Each section drips with irreverent references to its composer. Beginning with Rodgers & Hammerstein we leap from Oklahoma to Carousel, with Sound of Music et al in between. Sev Keoshgerian revels in this section especially in his sung monologue. The dream ballet with Charlotte Christensen reveals their dance skills to be high – there is a judicious spread of concise choreography placed through the show. Christensen shines as Evita finding more depth than her initial ingenue role allows, as her character suffers through each retelling of the story. Her wicked "Junie with a J not Gooni with a G" allows a pleasing nod to Lisa.
James Thackeray has a great voice and presence as the villain; he could rely on that more and could hold back on exaggeration which borders on ham. Less could be much more in his performance.
Cecily Redman is the revelation of the show. She gives a lesson in how to go to the top without going over. She wrings every suggestion of comedy and effect from each of her characters from "Climb every walk through the storm" to "Over the top" – perfect delivery, beautiful finesse. There are so many references which they deliver with great skill: "Drip, Creak, Minelli, Screwed" skewers the Cell Block Tango in writing and delivery; Sweeney's doorbell and an aside that “merrily we roll along" feature in Sondheim’s affectionate parody; Lord Lloyd Webber – or should it be Puccini? - will need a strong sense of humour or a stiff drink to get through the merciless repetition of "You’ve heard this song before".
MD Simon David is accomplished as ever on piano with what must be a fiendish score to play, and gives us a glimpse of his other talents at the end of the show.

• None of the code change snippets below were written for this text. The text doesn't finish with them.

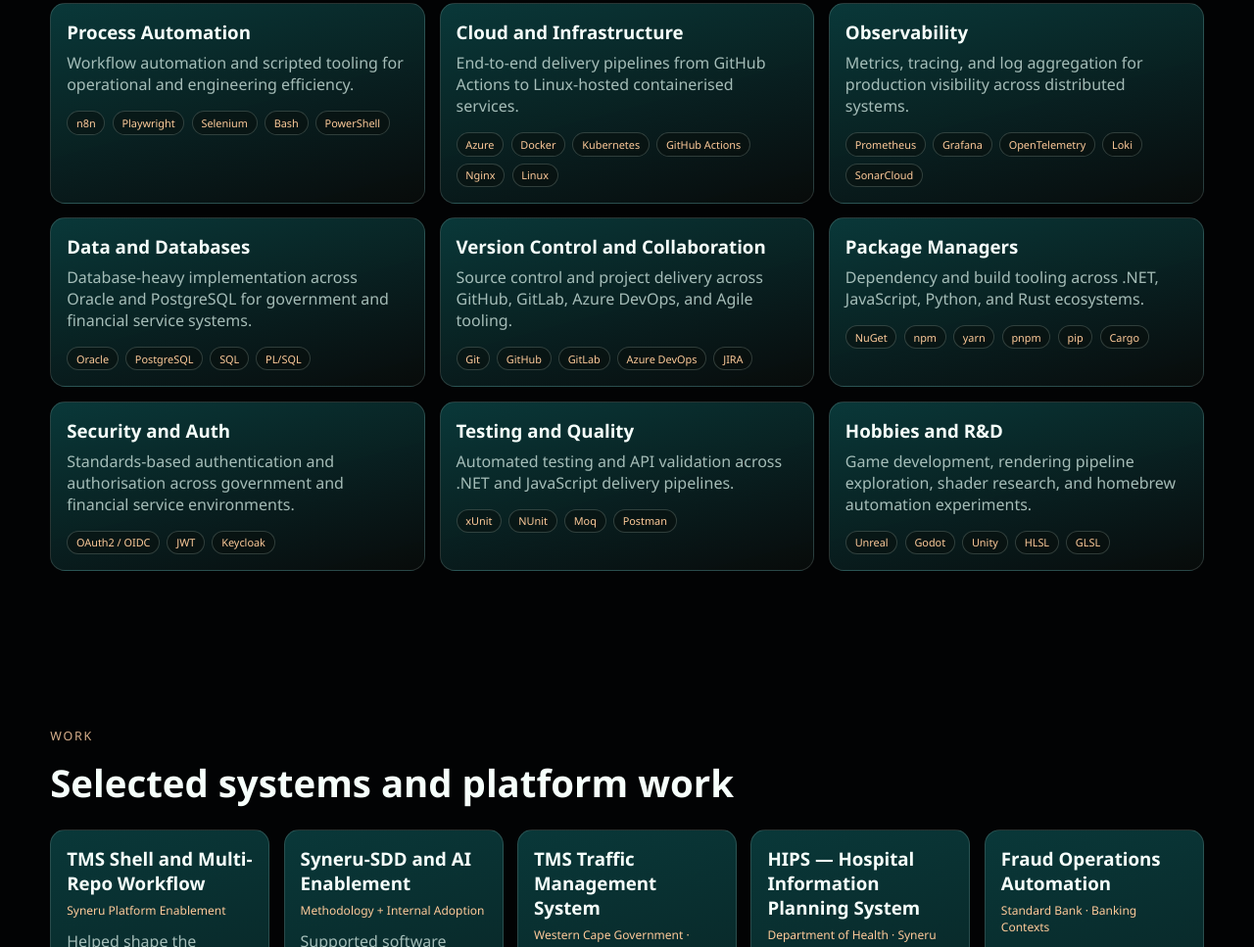
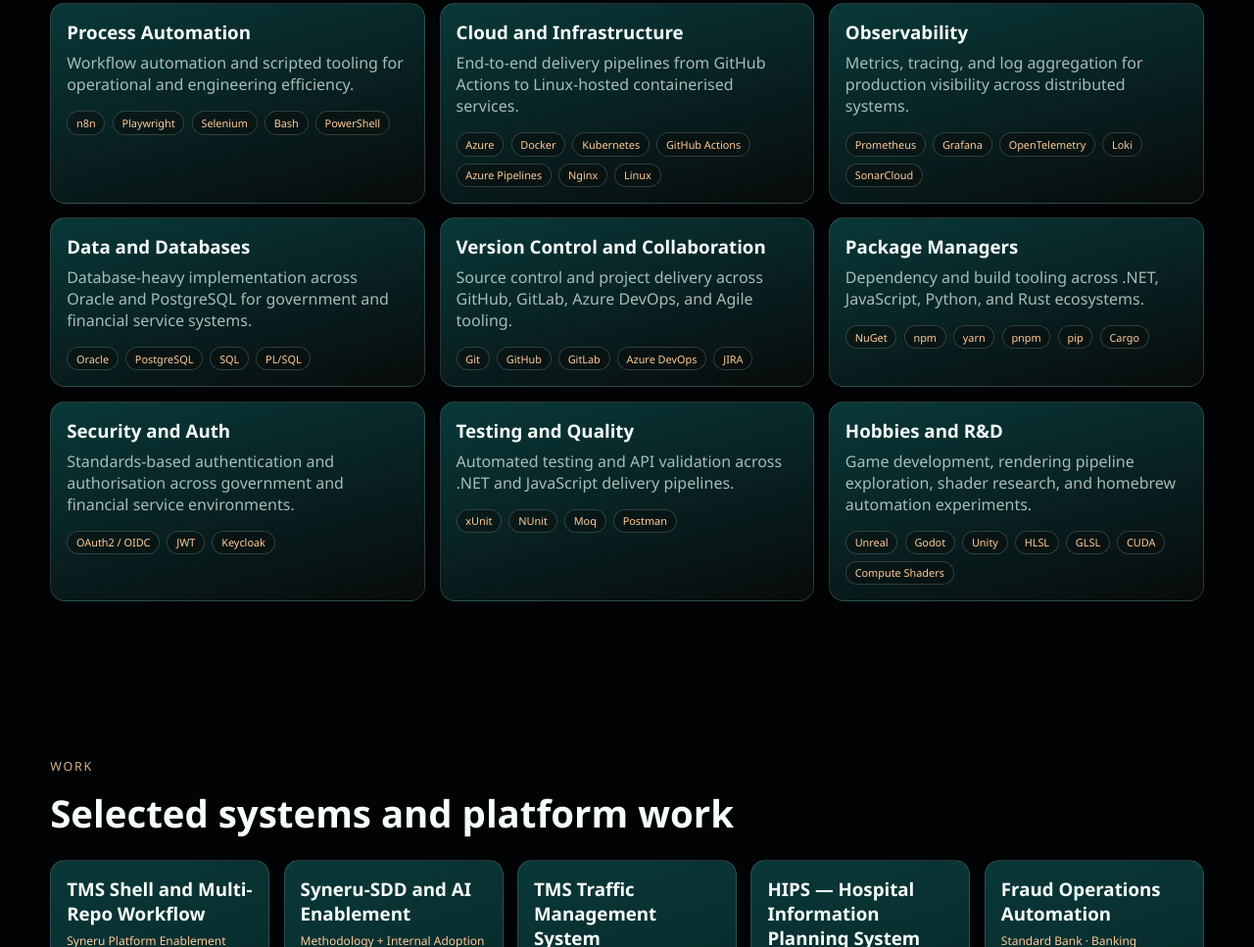
Before and after one commit to SyneruJDorner/porfolio-website, a website: page index.html in a window 1280 px wide. Shown: the part 2218-3185 px from the top of the page at 98% size. Drawn offline with Linux system fonts and the light colour scheme.

Commit message:
Update tag links in articles to include Azure Pipelines and CUDA for enhanced resource access

```diff
--- a/index.html
+++ b/index.html
@@ -262,7 +262,7 @@
               containerised services.
             </p>
             <div class="tag-row">
-              <a href="https://azure.microsoft.com/en-us" target="_blank" rel="noopener noreferrer">Azure</a><a href="https://www.docker.com/" target="_blank" rel="noopener noreferrer">Docker</a><a href="https://kubernetes.io/" target="_blank" rel="noopener noreferrer">Kubernetes</a><a href="https://github.com/features/actions" target="_blank" rel="noopener noreferrer">GitHub Actions</a><a href="https://nginx.org/" target="_blank" rel="noopener noreferrer">Nginx</a><a href="https://ubuntu.com/" target="_blank" rel="noopener noreferrer">Linux</a>
+              <a href="https://azure.microsoft.com/en-us" target="_blank" rel="noopener noreferrer">Azure</a><a href="https://www.docker.com/" target="_blank" rel="noopener noreferrer">Docker</a><a href="https://kubernetes.io/" target="_blank" rel="noopener noreferrer">Kubernetes</a><a href="https://github.com/features/actions" target="_blank" rel="noopener noreferrer">GitHub Actions</a><a href="https://azure.microsoft.com/en-us/products/devops/pipelines" target="_blank" rel="noopener noreferrer">Azure Pipelines</a><a href="https://nginx.org/" target="_blank" rel="noopener noreferrer">Nginx</a><a href="https://ubuntu.com/" target="_blank" rel="noopener noreferrer">Linux</a>
             </div>
           </article>
           <article>
@@ -332,7 +332,7 @@
               and homebrew automation experiments.
             </p>
             <div class="tag-row">
-              <a href="https://www.unrealengine.com/" target="_blank" rel="noopener noreferrer">Unreal</a><a href="https://godotengine.org/" target="_blank" rel="noopener noreferrer">Godot</a><a href="https://unity.com/en/industry" target="_blank" rel="noopener noreferrer">Unity</a><a href="https://learn.microsoft.com/en-us/windows/win32/direct3dhlsl/dx-graphics-hlsl" target="_blank" rel="noopener noreferrer">HLSL</a><a href="https://developer.mozilla.org/en-US/docs/Games/Techniques/3D_on_the_web/GLSL_Shaders" target="_blank" rel="noopener noreferrer">GLSL</a>
+              <a href="https://www.unrealengine.com/" target="_blank" rel="noopener noreferrer">Unreal</a><a href="https://godotengine.org/" target="_blank" rel="noopener noreferrer">Godot</a><a href="https://unity.com/en/industry" target="_blank" rel="noopener noreferrer">Unity</a><a href="https://learn.microsoft.com/en-us/windows/win32/direct3dhlsl/dx-graphics-hlsl" target="_blank" rel="noopener noreferrer">HLSL</a><a href="https://developer.mozilla.org/en-US/docs/Games/Techniques/3D_on_the_web/GLSL_Shaders" target="_blank" rel="noopener noreferrer">GLSL</a><a href="https://developer.nvidia.com/cuda-toolkit" target="_blank" rel="noopener noreferrer">CUDA</a><a href="https://learn.microsoft.com/en-us/windows/win32/direct3d11/direct3d-11-advanced-stages-compute-shader" target="_blank" rel="noopener noreferrer">Compute Shaders</a>
             </div>
           </article>
         </div>
```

On a simple yet effective set with two levels by Stewart J Charlesworth, Robert McWhir directs the team with pace and charm. The challenge is to catch every word, note and expression as there is so much to savour in this show. He has found an excellent cast who sing to a very high standard. Concentrating on the five composers, each section is just long enough to delight without becoming stale. If you don’t know musicals, get back to gay school. If you do, you’re in for an evening of totally adulterated indulgence.